Hi suzanne –

she was a fantastic polymath whiz of a woman
in a narrow situation

Yeah, I get clautrophobic just thinking about her situation – not the convent, I mean the short leash. Which may or may not have been in the background of that closing image about reining her vision in…

Laura – Thanks. I guess I broke it into stanzas because the original had indents at those places, as if they were paragraphs. And in some way it seemed to make up for the fact that my lines didn’t rhyme. :)

I wouldn’t necessarily agree that one has to be a poet to be a good translator of poetry. I can think of a few great translators, like Arthur Waley or Edward Snow (Rilke) who were/are not serious poets themselves. And I can think of PLENTY of poets who are not able to set their egos aside sufficiently to be good translators.

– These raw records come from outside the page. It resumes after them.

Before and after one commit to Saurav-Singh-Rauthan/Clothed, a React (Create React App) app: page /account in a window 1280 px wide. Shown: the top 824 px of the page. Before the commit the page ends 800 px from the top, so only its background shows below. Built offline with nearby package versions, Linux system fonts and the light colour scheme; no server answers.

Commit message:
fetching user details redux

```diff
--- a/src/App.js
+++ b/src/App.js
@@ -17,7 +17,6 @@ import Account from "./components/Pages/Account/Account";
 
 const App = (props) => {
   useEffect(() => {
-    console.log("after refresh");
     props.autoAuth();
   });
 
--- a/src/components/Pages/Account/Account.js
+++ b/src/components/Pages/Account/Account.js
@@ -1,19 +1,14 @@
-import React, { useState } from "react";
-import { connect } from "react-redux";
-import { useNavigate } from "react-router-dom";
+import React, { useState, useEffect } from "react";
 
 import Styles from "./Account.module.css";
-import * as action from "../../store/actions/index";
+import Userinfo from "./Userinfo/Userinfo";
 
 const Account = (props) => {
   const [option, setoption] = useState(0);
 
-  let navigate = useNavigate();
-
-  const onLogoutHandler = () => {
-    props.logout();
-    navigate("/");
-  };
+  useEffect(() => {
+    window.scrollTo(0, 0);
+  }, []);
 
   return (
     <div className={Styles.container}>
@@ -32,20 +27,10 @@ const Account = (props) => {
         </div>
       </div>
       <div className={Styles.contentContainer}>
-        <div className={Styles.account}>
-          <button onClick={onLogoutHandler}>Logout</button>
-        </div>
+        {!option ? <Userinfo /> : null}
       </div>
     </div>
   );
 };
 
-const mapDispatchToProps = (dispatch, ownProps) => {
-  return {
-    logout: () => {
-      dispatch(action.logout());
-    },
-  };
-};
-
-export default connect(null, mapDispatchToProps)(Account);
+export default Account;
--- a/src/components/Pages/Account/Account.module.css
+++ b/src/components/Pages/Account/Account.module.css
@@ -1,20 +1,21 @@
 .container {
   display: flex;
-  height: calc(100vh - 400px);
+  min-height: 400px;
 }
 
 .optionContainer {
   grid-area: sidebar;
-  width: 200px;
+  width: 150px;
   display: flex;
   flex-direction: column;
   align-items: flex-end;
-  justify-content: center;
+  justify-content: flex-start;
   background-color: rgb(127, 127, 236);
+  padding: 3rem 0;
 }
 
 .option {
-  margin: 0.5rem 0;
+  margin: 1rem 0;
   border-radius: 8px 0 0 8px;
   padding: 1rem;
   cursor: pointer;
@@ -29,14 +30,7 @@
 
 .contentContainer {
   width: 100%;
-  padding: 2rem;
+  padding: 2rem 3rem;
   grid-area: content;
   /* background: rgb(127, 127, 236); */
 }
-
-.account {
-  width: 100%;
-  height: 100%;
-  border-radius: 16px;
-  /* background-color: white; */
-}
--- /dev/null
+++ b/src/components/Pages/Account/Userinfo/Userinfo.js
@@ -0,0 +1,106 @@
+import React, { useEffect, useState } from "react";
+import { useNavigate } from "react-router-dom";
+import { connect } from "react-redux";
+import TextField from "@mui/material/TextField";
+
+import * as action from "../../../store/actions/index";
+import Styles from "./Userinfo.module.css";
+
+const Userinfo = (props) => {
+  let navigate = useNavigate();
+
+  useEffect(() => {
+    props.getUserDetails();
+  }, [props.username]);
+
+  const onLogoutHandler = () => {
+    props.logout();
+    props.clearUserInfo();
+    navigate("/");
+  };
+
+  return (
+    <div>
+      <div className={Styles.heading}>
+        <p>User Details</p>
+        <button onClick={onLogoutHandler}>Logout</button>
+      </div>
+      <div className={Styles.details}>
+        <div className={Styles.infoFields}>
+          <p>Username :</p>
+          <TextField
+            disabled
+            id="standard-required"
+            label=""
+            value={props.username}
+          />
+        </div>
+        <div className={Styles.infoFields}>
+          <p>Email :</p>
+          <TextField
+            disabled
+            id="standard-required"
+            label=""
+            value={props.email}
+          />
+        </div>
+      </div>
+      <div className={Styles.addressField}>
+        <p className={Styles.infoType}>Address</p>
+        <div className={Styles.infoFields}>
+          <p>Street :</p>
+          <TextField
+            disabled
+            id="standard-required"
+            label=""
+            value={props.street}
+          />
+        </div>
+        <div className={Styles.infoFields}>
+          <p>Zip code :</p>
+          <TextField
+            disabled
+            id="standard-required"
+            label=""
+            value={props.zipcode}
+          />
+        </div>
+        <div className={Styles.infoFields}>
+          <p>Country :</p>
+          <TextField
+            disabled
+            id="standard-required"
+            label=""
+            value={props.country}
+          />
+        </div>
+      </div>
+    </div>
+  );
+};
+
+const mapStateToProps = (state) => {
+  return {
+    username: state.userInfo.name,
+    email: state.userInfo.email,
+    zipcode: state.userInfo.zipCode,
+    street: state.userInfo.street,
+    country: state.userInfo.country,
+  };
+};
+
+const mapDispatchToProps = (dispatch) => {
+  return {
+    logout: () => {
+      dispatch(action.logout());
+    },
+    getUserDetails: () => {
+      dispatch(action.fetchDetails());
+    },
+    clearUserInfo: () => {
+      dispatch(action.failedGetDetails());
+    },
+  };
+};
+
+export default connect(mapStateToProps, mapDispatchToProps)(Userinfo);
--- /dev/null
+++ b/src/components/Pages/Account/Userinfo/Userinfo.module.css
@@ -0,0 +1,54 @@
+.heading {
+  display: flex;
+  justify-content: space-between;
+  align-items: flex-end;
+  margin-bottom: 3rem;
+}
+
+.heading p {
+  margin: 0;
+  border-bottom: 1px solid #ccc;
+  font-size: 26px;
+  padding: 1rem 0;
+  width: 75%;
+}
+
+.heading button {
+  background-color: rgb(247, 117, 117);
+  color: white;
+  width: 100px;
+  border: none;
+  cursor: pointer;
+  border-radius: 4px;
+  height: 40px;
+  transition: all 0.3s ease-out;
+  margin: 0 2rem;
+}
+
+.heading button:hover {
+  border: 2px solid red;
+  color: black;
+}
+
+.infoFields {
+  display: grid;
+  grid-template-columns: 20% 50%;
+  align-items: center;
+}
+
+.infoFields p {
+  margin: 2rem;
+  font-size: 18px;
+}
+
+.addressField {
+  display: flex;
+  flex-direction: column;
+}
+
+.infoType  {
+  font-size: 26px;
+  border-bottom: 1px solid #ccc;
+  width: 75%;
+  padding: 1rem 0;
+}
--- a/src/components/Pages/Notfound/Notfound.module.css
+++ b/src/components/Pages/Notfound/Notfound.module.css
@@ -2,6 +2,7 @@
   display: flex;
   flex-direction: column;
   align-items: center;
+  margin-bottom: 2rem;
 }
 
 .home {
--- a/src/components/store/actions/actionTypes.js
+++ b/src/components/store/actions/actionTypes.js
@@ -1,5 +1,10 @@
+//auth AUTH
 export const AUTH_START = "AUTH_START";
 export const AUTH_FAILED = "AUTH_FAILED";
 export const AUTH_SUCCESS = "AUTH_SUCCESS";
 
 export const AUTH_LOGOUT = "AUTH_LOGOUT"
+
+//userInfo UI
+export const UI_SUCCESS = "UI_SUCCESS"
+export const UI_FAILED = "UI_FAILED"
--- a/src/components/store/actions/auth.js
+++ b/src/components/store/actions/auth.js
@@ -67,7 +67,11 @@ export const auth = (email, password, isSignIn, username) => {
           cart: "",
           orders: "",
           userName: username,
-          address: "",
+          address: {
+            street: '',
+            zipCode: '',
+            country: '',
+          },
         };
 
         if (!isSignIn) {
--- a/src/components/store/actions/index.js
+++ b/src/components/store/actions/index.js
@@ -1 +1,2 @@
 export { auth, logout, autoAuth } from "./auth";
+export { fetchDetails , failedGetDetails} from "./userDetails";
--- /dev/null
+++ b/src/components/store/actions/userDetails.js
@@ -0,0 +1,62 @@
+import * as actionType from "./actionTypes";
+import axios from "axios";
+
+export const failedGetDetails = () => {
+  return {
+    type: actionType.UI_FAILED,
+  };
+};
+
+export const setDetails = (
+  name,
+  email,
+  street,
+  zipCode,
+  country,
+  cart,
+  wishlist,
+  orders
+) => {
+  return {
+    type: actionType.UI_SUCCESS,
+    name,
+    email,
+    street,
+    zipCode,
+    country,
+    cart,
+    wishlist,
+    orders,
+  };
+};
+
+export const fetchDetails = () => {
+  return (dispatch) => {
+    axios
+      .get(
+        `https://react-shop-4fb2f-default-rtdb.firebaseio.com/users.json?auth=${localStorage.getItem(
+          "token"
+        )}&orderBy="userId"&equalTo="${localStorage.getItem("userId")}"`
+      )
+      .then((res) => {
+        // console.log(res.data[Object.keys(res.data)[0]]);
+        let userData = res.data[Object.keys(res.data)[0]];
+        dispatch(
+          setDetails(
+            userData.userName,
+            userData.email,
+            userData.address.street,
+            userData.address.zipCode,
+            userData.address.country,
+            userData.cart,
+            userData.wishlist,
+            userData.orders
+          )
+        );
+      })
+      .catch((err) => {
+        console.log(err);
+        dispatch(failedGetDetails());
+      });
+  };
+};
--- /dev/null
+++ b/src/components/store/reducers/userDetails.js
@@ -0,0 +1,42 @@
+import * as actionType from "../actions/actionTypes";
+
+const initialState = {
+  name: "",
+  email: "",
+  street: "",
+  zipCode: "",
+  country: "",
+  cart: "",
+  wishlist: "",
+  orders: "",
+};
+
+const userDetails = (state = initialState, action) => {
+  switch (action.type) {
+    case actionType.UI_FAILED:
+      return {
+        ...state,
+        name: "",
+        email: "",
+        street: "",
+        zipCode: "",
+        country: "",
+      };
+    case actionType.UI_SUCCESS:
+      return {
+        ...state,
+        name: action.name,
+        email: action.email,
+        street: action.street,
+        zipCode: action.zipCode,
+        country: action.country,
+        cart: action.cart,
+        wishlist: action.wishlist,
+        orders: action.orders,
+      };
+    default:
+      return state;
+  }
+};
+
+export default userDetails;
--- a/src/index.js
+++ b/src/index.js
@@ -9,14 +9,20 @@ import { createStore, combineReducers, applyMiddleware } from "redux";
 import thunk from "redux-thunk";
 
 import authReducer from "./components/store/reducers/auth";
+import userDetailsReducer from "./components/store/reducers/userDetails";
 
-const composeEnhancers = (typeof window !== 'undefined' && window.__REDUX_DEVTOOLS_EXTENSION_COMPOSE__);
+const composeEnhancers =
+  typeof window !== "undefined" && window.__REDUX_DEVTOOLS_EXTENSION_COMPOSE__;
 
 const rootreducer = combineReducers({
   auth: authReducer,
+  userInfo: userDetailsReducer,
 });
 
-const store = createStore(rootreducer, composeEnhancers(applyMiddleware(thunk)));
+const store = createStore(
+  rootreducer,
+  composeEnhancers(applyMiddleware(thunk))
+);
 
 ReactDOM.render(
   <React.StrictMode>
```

O.K., here’s Trueblood:

Green allurement of our human life,
mad Hope, wild frenzy gold-encrusted,
sleep of the waking full of twists and turns
for neither dreams nor treasures to be trusted;
soul of the world, new burgeoning of the old,
fantasy of blighted greenery,
day awaited by the happy few,
morrow which the hapless long to see:
let those pursue your shadow’s beckoning
who put green lenses in their spectacles
and see the world in colors that appeal.
Myslef, I’ll act more wisely toward the world:
I’ll place my eyes right at my fingertips
and only see what my two hands can feel.